Detected change data
----------

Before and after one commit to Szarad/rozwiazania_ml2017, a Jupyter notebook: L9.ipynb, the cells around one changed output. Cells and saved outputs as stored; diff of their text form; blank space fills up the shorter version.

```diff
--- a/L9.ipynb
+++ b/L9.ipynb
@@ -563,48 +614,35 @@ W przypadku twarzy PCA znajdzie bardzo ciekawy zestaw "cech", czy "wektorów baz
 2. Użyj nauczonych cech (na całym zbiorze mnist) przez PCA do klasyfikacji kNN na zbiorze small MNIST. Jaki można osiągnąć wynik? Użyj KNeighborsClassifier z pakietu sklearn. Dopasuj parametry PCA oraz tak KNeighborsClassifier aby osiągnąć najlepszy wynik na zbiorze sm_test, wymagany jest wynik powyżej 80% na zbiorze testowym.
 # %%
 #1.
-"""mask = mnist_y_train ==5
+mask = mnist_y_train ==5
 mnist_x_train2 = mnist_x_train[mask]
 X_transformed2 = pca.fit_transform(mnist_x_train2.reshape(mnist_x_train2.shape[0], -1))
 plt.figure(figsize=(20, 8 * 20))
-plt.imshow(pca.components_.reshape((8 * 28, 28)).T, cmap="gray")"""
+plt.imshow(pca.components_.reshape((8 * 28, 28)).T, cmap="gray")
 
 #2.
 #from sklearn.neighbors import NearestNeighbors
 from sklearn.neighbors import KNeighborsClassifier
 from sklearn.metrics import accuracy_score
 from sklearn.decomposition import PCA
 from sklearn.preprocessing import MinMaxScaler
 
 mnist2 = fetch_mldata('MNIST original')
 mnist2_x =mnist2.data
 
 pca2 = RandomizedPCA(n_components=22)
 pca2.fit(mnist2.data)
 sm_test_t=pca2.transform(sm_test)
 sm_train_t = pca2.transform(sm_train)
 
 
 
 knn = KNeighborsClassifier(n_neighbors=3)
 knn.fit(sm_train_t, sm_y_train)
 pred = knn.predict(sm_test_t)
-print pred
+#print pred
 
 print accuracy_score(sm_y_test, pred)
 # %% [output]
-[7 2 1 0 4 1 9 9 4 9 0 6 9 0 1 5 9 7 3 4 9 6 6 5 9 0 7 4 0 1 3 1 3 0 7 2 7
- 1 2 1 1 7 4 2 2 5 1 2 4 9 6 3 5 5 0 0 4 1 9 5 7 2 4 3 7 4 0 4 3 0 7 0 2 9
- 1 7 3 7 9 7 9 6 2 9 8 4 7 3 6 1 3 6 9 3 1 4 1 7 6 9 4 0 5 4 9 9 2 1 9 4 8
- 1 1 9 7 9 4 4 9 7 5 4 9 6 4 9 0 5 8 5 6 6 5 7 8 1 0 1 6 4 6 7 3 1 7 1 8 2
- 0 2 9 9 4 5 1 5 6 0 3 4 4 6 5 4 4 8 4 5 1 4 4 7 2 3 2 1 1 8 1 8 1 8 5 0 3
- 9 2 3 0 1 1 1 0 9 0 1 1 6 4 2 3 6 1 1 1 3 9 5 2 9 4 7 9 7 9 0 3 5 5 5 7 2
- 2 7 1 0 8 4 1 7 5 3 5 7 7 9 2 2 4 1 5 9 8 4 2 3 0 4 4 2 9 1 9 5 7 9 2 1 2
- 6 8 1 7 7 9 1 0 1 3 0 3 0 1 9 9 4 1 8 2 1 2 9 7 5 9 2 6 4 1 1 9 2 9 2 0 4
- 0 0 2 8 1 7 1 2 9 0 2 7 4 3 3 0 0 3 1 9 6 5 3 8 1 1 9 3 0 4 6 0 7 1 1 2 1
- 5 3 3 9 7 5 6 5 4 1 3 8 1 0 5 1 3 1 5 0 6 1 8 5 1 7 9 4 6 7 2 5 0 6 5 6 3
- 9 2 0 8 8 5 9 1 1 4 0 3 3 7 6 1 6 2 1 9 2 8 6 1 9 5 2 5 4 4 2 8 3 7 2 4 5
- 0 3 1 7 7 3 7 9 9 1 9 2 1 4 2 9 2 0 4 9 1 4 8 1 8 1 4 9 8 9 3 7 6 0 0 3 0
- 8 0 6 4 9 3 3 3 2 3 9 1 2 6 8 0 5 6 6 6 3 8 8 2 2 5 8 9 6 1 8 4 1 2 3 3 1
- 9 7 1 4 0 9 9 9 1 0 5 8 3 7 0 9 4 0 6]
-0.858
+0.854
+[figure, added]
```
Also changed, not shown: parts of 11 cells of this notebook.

----------

[TASK GOAL] Find the string "sklearn" in the data. Report each line it appears in.

[RESULT OF THIS TASK]
 2. Użyj nauczonych cech (na całym zbiorze mnist) przez PCA do klasyfikacji kNN na zbiorze small MNIST. Jaki można osiągnąć wynik? Użyj KNeighborsClassifier z pakietu sklearn. Dopasuj parametry PCA oraz tak KNeighborsClassifier aby osiągnąć najlepszy wynik na zbiorze sm_test, wymagany jest wynik powyżej 80% na zbiorze testowym.
 #from sklearn.neighbors import NearestNeighbors
 from sklearn.neighbors import KNeighborsClassifier
 from sklearn.metrics import accuracy_score
 from sklearn.decomposition import PCA
 from sklearn.preprocessing import MinMaxScaler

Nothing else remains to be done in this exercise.